Some call it the Garden City. Others call it the heart and soul of Queens. About 4,500 people call it home, but one thing’s for sure—just about everyone who has seen Forest Hills calls it beautiful.
Sandwiched between Rego Park and North Forest Park, Forest Hills is a gem of an area that is rich in history, culture, beauty and options for both the resident and the visitor. Forest Hills has gone through many changes over the years, but steadfastly remains one of the loveliest locales in the five boroughs.
After the Dutch colonized New York in the 1600s, a group of English settlers from the Massachusetts Bay Colony settled in 1652 in what is now known as the Forest Hills area. The area has undergone many a name change through the years—its first name was “Whiteput” or “Whitepot.” The story says that local natives traded the land to the settlers for three white cooking pots.

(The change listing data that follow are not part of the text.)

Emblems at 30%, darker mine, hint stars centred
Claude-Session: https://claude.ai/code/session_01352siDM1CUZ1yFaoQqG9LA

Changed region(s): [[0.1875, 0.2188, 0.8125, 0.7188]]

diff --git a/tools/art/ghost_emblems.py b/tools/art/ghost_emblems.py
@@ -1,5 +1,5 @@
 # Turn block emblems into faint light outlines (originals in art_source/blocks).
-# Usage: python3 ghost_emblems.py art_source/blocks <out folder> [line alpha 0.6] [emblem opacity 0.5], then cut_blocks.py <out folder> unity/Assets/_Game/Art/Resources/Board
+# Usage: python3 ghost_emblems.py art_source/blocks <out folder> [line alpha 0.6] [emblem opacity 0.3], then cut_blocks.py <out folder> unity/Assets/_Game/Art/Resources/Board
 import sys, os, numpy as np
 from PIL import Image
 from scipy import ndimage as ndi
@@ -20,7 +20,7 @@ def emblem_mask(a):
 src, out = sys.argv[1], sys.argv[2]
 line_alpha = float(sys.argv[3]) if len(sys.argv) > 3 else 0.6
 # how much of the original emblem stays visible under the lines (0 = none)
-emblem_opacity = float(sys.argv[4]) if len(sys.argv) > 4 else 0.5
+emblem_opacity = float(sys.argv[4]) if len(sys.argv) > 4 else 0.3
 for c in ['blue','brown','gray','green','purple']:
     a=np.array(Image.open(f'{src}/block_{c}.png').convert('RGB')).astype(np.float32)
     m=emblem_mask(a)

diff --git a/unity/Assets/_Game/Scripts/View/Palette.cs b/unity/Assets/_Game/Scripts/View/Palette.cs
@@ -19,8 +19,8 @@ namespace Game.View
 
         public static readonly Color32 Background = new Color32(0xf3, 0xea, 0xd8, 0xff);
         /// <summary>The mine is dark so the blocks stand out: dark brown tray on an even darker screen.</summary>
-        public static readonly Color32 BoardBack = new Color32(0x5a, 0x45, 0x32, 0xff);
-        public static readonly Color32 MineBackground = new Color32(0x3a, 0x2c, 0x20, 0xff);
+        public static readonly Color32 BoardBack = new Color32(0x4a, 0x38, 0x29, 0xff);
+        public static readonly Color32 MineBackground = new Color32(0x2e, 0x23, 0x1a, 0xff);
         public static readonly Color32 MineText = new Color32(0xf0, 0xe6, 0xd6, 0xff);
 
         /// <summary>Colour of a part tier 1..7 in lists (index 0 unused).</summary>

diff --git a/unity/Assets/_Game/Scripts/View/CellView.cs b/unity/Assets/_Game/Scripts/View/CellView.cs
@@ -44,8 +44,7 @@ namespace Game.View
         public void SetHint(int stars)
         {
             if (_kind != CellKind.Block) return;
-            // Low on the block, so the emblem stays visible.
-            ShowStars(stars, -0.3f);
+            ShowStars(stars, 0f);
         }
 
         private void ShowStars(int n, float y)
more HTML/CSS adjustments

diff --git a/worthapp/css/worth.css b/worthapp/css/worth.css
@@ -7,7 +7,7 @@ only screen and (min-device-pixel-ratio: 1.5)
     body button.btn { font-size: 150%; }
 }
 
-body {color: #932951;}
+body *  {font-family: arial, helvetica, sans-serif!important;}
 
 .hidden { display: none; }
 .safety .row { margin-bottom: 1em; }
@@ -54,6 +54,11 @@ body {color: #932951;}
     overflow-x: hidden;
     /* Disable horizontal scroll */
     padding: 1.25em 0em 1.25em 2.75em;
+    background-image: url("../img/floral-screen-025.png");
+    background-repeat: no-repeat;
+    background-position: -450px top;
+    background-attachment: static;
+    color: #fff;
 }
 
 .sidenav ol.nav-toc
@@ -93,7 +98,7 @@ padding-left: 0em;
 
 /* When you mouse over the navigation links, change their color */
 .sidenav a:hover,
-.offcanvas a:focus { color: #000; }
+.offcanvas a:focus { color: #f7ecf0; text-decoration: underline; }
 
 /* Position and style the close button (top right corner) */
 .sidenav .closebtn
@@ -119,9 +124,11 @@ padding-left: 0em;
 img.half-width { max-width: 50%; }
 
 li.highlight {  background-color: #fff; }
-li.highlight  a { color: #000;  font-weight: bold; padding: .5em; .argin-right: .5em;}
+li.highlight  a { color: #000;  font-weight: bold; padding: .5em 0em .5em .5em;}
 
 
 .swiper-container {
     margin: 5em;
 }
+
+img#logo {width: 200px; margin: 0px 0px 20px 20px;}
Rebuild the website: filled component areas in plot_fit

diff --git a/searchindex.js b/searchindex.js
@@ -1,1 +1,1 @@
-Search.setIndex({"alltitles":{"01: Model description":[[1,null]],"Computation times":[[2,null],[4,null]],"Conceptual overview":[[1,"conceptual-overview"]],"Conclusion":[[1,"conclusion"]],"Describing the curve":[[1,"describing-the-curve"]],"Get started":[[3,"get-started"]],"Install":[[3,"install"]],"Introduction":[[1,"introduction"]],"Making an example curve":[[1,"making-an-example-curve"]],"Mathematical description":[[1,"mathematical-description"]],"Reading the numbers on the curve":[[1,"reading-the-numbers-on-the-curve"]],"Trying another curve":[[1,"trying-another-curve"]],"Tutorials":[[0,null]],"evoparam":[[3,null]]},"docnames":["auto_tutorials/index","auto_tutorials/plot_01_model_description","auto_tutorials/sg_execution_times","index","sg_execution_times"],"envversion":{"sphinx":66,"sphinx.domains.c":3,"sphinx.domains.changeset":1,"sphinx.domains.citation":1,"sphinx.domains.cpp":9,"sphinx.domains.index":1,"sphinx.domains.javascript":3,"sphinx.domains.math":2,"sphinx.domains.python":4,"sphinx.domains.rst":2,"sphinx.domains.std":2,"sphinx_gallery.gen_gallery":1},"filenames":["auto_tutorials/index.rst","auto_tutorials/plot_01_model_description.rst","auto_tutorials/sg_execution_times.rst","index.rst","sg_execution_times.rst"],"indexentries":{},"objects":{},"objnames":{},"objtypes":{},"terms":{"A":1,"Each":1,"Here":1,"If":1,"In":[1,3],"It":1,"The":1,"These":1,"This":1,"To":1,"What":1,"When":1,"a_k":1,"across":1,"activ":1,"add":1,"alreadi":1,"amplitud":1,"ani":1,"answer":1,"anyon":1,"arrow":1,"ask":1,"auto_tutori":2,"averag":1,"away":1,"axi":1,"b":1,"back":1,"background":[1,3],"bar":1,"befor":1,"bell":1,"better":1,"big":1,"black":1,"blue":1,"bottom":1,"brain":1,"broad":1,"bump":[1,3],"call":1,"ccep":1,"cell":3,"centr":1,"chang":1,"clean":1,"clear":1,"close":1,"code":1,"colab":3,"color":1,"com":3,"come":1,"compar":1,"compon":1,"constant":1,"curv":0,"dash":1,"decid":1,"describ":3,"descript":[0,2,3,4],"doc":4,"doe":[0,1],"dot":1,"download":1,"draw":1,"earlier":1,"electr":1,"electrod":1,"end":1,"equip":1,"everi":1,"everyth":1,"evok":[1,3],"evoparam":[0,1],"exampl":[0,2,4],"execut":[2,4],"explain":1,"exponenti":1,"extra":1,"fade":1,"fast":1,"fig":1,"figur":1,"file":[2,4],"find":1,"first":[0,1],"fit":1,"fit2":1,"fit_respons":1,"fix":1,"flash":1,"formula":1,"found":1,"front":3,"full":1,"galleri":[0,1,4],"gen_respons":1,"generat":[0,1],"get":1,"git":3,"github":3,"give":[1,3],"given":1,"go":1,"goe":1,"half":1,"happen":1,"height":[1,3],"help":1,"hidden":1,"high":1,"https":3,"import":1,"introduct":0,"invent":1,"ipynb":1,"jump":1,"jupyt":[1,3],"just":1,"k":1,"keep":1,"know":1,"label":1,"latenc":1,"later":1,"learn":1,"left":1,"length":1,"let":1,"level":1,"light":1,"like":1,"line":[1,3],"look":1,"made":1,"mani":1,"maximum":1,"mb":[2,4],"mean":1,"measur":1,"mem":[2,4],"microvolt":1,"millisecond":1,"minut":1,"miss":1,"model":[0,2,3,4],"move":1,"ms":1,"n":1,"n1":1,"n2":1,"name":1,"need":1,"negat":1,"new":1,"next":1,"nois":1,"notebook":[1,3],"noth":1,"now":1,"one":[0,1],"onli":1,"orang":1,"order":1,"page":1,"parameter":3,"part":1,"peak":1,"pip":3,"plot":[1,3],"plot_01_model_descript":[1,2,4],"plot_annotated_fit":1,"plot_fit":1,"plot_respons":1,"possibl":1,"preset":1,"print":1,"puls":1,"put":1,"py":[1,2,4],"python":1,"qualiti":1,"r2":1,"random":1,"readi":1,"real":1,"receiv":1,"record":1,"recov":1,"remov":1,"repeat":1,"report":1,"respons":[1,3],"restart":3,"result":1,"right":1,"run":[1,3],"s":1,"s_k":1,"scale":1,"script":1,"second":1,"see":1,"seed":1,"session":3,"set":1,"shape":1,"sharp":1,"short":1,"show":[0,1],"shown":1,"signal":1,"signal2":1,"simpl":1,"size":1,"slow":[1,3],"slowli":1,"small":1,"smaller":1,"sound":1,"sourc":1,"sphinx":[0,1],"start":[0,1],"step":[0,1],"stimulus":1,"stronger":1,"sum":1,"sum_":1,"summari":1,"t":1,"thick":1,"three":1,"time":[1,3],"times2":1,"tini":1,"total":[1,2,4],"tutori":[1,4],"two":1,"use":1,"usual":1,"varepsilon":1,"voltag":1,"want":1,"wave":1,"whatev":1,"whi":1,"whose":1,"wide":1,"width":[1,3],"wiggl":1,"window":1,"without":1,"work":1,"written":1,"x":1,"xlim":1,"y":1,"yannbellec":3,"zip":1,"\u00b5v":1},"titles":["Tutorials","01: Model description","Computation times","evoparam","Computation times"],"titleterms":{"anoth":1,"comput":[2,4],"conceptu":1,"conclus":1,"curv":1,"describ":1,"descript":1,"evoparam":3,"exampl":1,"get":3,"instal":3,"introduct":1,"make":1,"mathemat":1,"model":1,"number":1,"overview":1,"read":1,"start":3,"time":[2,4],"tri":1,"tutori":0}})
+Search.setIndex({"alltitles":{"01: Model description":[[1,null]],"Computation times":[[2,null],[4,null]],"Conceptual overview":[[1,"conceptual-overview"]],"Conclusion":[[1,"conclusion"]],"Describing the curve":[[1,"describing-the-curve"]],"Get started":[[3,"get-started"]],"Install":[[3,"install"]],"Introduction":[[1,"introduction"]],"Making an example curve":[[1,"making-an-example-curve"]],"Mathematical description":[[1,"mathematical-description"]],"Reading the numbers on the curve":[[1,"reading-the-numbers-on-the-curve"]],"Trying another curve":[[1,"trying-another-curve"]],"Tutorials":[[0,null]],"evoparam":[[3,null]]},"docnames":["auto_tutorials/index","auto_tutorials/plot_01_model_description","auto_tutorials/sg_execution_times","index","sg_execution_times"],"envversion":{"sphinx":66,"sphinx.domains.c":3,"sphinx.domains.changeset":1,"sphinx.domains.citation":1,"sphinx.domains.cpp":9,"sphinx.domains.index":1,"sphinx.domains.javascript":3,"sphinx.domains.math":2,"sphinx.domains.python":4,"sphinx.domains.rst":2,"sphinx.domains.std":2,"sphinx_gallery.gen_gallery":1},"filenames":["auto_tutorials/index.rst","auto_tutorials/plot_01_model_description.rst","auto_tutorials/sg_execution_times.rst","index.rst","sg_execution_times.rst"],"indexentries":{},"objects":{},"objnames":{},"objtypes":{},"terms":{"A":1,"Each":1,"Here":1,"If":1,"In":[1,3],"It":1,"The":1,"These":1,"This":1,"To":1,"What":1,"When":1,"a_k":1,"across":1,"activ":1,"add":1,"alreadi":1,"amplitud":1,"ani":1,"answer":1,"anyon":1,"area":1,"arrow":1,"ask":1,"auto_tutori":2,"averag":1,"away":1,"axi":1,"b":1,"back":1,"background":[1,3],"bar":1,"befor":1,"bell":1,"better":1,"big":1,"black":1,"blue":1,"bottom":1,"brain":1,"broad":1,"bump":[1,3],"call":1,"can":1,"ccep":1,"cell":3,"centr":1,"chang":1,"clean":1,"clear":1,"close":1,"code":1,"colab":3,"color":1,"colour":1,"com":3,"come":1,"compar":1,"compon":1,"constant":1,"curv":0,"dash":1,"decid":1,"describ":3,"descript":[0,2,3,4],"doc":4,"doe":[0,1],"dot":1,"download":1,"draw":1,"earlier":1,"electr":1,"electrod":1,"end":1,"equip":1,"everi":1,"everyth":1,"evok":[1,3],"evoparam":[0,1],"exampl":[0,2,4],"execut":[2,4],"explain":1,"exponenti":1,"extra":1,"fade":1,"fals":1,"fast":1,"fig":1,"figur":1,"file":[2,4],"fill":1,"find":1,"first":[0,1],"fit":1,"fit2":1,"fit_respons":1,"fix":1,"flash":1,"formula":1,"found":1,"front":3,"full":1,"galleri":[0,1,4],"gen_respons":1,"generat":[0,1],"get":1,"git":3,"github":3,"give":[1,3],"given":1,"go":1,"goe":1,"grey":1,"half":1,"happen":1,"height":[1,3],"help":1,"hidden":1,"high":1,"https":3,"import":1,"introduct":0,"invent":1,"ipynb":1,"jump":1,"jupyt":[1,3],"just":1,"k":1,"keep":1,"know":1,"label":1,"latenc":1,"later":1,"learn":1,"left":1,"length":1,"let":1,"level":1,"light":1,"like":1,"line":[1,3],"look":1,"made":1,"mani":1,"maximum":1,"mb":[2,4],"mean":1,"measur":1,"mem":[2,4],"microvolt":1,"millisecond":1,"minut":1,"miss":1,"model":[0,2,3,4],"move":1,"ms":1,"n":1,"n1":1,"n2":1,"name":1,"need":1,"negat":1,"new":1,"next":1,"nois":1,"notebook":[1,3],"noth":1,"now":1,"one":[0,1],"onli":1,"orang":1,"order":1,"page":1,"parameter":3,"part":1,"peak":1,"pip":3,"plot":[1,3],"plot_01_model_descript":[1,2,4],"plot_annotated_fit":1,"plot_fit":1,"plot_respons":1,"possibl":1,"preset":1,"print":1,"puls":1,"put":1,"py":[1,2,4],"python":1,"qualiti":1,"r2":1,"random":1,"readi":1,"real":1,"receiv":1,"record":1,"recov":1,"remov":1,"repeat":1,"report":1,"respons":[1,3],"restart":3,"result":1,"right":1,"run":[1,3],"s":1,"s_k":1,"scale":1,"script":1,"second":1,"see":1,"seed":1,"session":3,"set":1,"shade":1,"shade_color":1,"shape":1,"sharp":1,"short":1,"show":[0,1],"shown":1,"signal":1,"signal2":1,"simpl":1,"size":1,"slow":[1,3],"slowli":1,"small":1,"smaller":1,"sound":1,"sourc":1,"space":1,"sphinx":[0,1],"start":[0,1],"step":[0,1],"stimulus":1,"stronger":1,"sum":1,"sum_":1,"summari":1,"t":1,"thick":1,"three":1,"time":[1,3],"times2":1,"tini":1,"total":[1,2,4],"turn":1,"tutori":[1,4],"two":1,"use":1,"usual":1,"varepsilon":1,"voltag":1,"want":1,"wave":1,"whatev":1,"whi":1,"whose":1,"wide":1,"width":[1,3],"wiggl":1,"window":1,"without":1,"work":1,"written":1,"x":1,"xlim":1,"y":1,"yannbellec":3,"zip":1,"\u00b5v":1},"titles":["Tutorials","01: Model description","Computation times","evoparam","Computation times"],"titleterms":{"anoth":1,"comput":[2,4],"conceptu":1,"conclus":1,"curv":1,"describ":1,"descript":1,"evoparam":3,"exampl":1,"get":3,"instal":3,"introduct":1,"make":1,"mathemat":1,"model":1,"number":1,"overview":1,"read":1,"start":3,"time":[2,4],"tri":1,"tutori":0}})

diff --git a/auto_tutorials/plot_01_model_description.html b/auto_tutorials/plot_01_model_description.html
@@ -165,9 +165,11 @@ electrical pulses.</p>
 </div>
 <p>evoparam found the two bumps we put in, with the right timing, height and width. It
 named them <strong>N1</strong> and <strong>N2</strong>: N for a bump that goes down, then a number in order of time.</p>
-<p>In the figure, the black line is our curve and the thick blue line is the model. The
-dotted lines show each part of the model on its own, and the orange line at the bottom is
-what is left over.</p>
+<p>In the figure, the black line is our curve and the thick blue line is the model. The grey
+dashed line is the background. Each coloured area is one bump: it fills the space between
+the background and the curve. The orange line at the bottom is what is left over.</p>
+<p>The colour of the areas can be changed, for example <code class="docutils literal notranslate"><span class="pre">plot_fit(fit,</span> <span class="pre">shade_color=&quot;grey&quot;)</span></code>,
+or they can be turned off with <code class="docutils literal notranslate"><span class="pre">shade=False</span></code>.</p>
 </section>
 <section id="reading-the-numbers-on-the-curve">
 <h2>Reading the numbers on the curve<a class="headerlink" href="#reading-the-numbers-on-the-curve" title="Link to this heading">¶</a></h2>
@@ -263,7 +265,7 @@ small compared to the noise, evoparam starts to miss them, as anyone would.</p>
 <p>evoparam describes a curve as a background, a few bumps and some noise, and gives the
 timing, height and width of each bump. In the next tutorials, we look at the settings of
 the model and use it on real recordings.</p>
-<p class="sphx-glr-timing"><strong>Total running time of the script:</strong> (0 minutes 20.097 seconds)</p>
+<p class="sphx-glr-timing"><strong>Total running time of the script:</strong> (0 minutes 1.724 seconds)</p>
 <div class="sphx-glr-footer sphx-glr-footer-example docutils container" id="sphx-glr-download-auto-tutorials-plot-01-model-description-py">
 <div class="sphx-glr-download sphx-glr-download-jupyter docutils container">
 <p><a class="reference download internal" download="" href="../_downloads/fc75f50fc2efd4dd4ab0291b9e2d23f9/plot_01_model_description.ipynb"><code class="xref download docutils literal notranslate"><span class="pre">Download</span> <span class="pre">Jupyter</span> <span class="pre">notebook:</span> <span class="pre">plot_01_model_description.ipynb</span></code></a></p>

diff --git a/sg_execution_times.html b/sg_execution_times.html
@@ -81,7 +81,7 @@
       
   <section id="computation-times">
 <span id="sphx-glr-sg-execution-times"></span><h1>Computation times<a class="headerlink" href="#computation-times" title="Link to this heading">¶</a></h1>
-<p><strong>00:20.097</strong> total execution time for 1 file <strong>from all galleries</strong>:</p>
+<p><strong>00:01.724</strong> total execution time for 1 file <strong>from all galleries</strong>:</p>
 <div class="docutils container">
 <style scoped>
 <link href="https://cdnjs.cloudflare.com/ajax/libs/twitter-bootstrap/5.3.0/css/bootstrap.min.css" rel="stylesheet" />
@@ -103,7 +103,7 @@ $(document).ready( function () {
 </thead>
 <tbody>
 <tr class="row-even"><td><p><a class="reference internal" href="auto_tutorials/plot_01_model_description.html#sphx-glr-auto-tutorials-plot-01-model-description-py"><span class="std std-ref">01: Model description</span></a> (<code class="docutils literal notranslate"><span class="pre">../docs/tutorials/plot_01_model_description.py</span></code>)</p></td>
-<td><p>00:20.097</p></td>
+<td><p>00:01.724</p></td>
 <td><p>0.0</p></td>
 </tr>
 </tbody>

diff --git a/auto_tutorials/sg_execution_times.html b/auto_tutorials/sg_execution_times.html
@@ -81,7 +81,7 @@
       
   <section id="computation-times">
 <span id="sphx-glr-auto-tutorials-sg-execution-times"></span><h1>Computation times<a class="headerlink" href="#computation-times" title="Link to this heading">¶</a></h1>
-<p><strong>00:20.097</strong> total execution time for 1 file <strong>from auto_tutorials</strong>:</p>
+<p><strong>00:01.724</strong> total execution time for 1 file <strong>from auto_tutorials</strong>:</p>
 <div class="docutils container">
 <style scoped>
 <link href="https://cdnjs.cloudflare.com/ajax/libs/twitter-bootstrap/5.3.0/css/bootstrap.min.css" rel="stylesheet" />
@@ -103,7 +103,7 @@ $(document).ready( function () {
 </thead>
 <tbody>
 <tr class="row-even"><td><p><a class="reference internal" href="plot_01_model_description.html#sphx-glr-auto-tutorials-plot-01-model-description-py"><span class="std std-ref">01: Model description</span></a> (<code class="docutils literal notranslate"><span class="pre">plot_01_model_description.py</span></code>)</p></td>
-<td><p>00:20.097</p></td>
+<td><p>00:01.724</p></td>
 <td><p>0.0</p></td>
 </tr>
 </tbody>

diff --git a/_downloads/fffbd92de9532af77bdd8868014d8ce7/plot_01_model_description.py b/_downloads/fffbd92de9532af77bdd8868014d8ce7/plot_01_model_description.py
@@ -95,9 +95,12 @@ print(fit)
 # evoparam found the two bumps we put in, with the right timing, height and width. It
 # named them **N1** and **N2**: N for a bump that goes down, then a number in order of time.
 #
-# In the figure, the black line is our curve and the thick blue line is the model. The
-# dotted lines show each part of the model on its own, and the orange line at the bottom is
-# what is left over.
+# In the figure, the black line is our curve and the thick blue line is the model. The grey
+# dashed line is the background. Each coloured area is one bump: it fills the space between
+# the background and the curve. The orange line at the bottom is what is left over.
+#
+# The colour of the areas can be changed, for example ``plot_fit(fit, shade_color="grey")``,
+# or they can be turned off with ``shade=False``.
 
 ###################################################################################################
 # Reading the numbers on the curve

By the time the Revolutionary War came around, Whitepot was developed enough for British General Sir William Howe to place his headquarters on what is now Queens Boulevard in Newtown, an area that was combined with Whitepot in 1893 and sold as “Elmhurst.”
Cord Meyer, a lawyer and developer, purchased about 600 acres of the land shortly thereafter, and was the person responsible for initiating the infrastructure of much of what we know today as Forest Hills. In the years following the purchase of the land, Meyer brought in gas and electricity and built a bank. After this development seemed to be on a roll, the neighborhood was finally named “Forest Hills,” as it was adjacent to Forest Park and was the highest point in Queens. Meyer’s development company kept producing results in their newly-coined town—they formed public utilities and built 340 houses north of Queens Boulevard.
A Model Community
Another person closely linked to the history of modern day Forest Hills was philanthropist Margaret Olivia Slocum Sage. In 1909, Sage headed up the Russell Sage Homes Foundation and bought 150 acres of land in the area. Her idea was to have a “model community” with tree-lined streets, parks and recreation areas with affordable, attractive housing for everyone from rich folks to the working class and the poor.